The defence team for two Myanmar migrant workers accused of murdering a pair of British holidaymakers in Thailand last year will be allowed to independently analyse the evidence against their clients, a Thai court ruled April 30.
Ko Zaw Lin Oo and Ko Win Zaw Tun have pleaded not guilty to the murder of 24-year-old David Miller and the rape and murder of Hannah Witheridge, 23, on the island of Koh Tao in September.
The accused, who have been in custody on nearby Koh Samui since October, face several charges including murder, rape and robbery.
If found guilty at their trial - which is expected to start in early July - they could face the death penalty, in a case that tarnished Thailand's image as a tourist haven.

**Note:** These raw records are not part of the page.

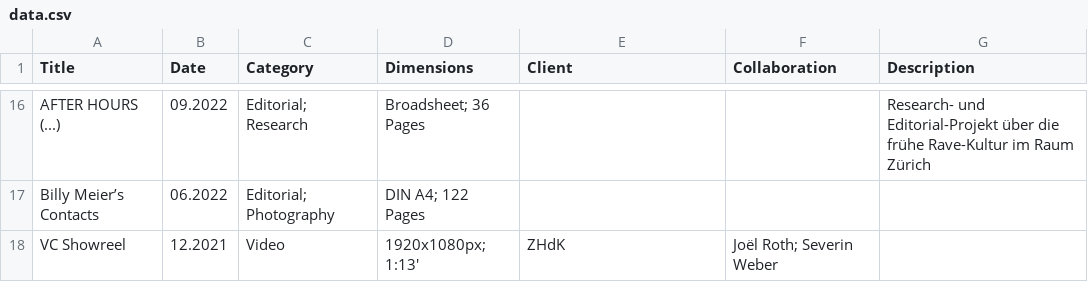
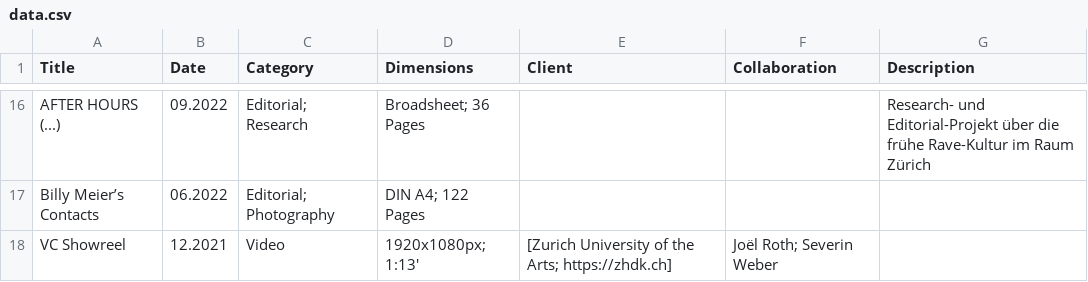
Before and after one commit to teskgro/portfolio, a CSV file: data.csv, drawn as a sheet; only a part is shown, gaps mark what is left out.

Commit message:
Update data.csv

```diff
--- a/data.csv
+++ b/data.csv
@@ -17,2 +17,2 @@ AFTER HOURS (...), 09.2022, Editorial; Research, Broadsheet; 36 Pages, , , Resea
 Billy Meier’s Contacts, 06.2022, Editorial; Photography, DIN A4; 122 Pages, , ,
-VC Showreel, 12.2021, Video, 1920x1080px; 1:13', ZHdK, Joël Roth; Severin Weber, ,
+VC Showreel, 12.2021, Video, 1920x1080px; 1:13', [Zurich University of the Arts; https://zhdk.ch], Joël Roth; Severin Weber, ,
```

The pair's defence team have long voiced concerns over the quality of the Thai police investigation, claiming the crime scene was contaminated and that their clients were tortured into confessing.
"We asked the court... to let us commission independent scientists or experts to check the evidence," Nakhon Chomphuchat, head of the defence team, told AFP after the hearing, adding the request was granted.
He said the defence intended to independently examine DNA samples as well as physical evidence at the crime scene including blood stains and a shirt.
The defendants, both aged 22, confessed to the crimes after their arrest in October but later retracted the admission of guilt, alleging it had been extracted under duress.
Rights groups have accused Thai authorities of using the men as scapegoats.
"We are confident the evidence that we have collected is strong enough to prove the truth in court," Koh Samui's deputy prosecutor, Theerawut Pramhun, told AFP.
In November British detectives travelled to Thailand to review the police investigation into the murders after widespread criticism of blunders that included allowing reporters to trample over the crime scene.
The victims' families have said they have seen strong evidence against the suspects and expressed confidence in the case.
Migrant rights' activist Andy Hall, who is supporting the pair's defence team, said the decision would increase the chances of a fair trial.
"It's incredibly significant," he told AFP.
"It's important for them to be able to get hold of the original material and get it re-examined. It wouldn't be a fair trial otherwise," he added.
Miller and Witheridge's corpses were discovered on a Koh Tao beach on September 15.
The brutal murders further damaged Thailand's image as a tourist haven after months of political protests followed by last May's army coup.